■ **Work request**:
Count every line in the following entries where the word "https" appears. Give the count alone.

*** Input records Section Begins ***

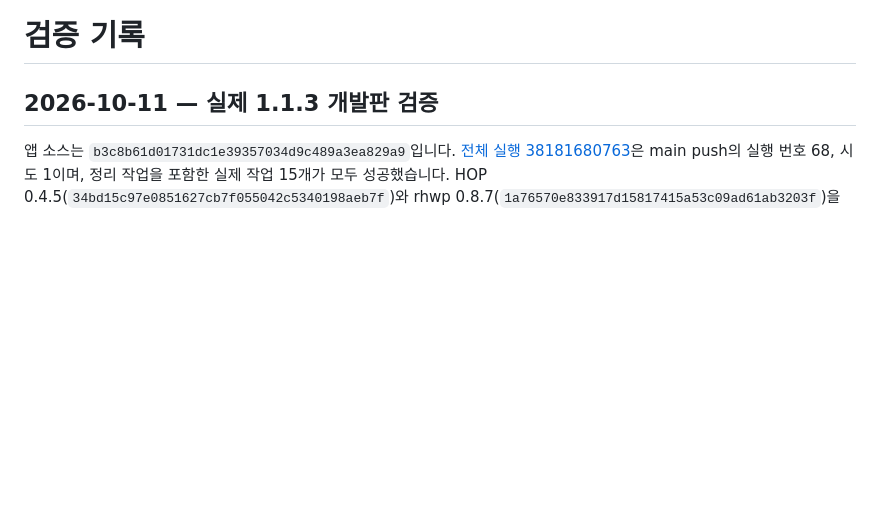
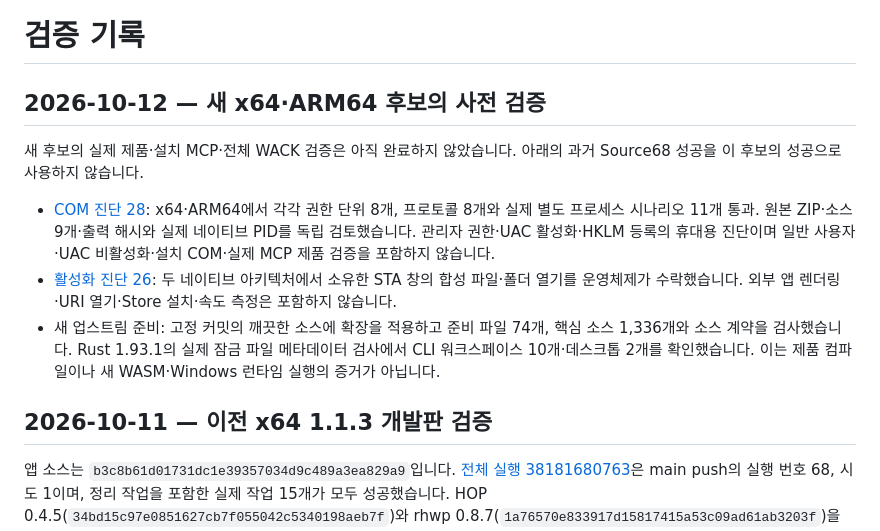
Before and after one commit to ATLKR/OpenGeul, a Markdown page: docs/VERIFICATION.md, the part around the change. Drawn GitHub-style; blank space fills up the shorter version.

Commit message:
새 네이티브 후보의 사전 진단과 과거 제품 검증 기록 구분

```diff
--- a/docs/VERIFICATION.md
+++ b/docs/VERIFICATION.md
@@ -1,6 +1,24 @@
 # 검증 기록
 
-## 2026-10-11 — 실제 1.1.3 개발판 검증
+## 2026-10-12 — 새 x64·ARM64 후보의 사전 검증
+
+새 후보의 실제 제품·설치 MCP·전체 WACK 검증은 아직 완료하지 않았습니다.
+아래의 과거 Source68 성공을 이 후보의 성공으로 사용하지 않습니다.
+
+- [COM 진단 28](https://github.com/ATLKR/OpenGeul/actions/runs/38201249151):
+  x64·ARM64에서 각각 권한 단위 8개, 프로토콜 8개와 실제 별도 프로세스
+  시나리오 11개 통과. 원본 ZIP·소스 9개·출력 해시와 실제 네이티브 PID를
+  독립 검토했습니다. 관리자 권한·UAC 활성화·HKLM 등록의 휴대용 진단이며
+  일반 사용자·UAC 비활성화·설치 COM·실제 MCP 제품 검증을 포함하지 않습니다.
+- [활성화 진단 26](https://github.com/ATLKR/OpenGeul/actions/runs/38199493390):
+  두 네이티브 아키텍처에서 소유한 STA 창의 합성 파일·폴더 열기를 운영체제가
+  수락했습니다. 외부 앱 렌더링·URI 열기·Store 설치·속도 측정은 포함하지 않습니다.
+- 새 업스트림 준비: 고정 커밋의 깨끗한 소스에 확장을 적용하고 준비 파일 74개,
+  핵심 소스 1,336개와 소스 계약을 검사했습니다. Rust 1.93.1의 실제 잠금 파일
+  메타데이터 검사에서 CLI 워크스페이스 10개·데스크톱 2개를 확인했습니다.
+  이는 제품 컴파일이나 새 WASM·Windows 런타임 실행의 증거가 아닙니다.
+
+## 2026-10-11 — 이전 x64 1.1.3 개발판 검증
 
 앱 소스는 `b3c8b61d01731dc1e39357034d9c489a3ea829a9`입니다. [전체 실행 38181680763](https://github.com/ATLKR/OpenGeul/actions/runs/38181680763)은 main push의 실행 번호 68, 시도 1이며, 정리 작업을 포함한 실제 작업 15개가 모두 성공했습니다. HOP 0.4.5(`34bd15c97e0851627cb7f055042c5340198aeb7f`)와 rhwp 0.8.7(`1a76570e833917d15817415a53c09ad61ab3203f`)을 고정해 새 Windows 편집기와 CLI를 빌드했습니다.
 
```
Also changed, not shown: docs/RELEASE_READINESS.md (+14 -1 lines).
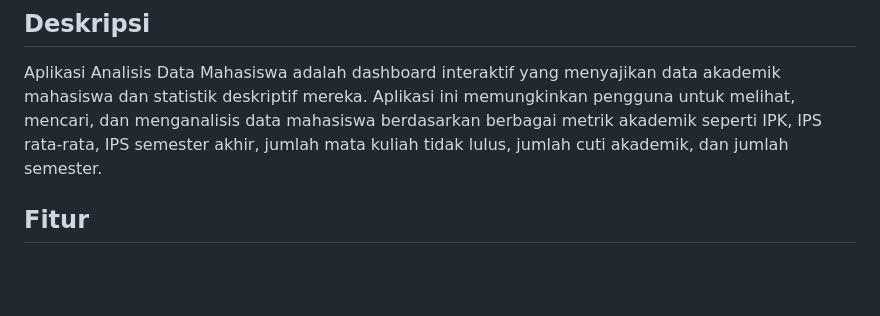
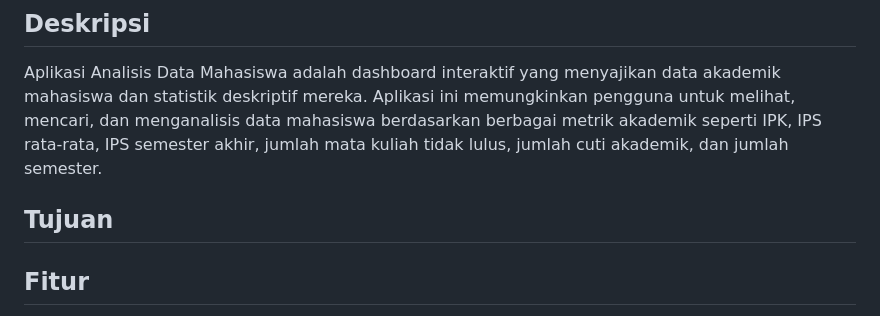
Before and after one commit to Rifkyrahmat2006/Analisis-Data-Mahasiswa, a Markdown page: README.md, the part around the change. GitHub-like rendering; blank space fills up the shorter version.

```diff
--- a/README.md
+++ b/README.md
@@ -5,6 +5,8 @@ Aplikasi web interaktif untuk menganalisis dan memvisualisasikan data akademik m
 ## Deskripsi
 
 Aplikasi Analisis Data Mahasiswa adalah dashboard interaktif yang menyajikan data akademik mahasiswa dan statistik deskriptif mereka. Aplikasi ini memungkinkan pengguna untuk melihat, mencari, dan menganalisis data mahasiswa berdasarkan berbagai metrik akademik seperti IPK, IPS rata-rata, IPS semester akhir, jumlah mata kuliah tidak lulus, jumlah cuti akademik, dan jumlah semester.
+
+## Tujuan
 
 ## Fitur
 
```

*** Input records Section Ends ***

■ **Response to this task**:
3